(The data)

________________

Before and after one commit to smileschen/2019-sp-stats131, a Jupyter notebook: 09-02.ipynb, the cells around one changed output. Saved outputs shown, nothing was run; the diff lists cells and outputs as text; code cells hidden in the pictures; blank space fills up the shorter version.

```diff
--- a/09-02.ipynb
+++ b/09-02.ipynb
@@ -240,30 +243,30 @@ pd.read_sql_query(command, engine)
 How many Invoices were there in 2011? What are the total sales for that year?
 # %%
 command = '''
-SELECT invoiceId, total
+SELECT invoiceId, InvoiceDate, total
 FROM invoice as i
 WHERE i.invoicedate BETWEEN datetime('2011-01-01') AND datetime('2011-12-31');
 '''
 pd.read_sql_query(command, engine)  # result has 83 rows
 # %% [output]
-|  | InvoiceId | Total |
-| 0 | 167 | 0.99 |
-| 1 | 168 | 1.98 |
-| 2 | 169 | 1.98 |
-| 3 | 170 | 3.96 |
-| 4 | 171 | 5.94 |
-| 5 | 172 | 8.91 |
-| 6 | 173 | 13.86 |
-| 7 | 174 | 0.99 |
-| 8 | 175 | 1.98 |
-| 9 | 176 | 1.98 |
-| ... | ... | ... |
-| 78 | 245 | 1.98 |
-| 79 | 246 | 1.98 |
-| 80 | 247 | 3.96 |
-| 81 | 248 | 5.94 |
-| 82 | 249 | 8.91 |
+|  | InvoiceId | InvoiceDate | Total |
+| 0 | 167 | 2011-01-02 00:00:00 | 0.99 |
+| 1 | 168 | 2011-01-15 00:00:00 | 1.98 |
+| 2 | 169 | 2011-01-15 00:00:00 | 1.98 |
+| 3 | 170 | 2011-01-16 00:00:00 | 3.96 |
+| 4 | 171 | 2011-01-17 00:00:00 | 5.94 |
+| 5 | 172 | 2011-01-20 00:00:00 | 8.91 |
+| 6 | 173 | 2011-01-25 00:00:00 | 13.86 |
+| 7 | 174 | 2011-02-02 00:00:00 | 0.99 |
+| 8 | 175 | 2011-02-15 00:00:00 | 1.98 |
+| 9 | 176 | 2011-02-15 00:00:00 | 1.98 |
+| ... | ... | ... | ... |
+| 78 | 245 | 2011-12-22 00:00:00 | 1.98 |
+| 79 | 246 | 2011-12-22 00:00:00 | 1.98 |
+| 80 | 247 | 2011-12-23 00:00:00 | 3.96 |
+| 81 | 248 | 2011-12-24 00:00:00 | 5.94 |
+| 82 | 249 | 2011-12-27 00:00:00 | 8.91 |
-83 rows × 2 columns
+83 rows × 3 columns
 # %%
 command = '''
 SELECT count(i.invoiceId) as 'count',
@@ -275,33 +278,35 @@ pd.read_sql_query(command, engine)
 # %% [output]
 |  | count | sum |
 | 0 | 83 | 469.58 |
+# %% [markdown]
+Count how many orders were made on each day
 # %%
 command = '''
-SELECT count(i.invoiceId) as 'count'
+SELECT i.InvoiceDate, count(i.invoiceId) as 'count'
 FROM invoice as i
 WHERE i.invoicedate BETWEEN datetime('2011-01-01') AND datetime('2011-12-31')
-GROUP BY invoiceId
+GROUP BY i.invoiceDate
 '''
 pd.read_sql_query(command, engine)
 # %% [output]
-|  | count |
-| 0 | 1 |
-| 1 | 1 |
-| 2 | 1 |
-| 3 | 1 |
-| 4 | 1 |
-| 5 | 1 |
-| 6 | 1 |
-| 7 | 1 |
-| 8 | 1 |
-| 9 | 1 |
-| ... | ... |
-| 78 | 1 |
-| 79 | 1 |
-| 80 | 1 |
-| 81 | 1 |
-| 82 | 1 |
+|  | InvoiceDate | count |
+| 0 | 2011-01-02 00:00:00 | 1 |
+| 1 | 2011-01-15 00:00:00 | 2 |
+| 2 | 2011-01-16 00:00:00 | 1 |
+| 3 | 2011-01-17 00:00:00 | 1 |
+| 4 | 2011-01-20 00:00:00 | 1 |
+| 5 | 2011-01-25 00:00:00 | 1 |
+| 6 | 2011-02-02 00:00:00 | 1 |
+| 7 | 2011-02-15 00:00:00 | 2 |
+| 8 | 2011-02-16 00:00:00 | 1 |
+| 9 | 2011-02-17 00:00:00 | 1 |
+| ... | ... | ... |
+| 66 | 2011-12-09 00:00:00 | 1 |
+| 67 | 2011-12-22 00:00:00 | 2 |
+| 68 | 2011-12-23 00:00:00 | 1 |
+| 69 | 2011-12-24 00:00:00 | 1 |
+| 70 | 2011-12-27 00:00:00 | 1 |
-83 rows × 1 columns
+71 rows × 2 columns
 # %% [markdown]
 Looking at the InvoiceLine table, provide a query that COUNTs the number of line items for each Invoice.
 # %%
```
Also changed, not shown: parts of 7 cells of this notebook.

________________

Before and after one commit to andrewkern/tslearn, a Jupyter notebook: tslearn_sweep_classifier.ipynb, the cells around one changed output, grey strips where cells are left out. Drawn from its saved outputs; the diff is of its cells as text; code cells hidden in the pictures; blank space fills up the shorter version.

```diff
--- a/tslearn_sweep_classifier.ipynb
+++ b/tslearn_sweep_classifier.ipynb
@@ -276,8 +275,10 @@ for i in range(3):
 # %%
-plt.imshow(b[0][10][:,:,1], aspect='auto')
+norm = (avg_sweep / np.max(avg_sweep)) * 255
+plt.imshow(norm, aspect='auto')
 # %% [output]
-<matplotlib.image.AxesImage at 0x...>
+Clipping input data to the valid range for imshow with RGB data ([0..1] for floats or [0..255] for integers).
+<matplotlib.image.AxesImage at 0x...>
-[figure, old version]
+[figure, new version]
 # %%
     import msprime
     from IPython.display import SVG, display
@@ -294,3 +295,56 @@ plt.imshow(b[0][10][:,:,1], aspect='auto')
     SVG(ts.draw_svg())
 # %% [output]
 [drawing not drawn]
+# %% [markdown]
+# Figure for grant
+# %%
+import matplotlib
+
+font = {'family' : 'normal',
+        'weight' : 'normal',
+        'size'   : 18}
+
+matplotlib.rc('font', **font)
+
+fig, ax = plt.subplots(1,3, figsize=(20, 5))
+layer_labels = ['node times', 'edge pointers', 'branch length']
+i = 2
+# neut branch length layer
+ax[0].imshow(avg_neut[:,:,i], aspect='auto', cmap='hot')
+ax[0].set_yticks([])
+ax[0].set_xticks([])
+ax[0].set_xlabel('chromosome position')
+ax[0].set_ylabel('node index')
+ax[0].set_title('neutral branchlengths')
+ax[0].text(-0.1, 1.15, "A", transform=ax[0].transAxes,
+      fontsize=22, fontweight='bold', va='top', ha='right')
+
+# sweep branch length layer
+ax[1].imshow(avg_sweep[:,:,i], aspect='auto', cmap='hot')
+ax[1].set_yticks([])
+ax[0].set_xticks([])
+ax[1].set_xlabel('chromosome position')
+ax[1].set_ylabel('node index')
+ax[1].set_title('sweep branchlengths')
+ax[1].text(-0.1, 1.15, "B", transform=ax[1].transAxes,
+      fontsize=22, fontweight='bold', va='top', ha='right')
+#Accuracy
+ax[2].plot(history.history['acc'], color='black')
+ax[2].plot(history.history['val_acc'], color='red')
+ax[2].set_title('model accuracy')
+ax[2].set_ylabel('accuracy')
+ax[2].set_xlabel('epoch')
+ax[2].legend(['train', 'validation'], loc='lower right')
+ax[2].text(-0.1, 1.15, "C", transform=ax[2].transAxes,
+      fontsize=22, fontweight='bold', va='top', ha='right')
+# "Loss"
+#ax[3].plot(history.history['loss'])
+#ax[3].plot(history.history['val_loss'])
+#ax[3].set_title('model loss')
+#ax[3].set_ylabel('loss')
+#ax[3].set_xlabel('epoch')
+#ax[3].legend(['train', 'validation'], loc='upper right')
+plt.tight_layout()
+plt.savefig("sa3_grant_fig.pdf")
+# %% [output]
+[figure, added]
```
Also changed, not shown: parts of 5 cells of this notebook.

________________

(Description of the task)
Lines that contain "shorter" are the result; find them in the entries above and copy each one.

(Finished task)
Before and after one commit to smileschen/2019-sp-stats131, a Jupyter notebook: 09-02.ipynb, the cells around one changed output. Saved outputs shown, nothing was run; the diff lists cells and outputs as text; code cells hidden in the pictures; blank space fills up the shorter version.
Before and after one commit to andrewkern/tslearn, a Jupyter notebook: tslearn_sweep_classifier.ipynb, the cells around one changed output, grey strips where cells are left out. Drawn from its saved outputs; the diff is of its cells as text; code cells hidden in the pictures; blank space fills up the shorter version.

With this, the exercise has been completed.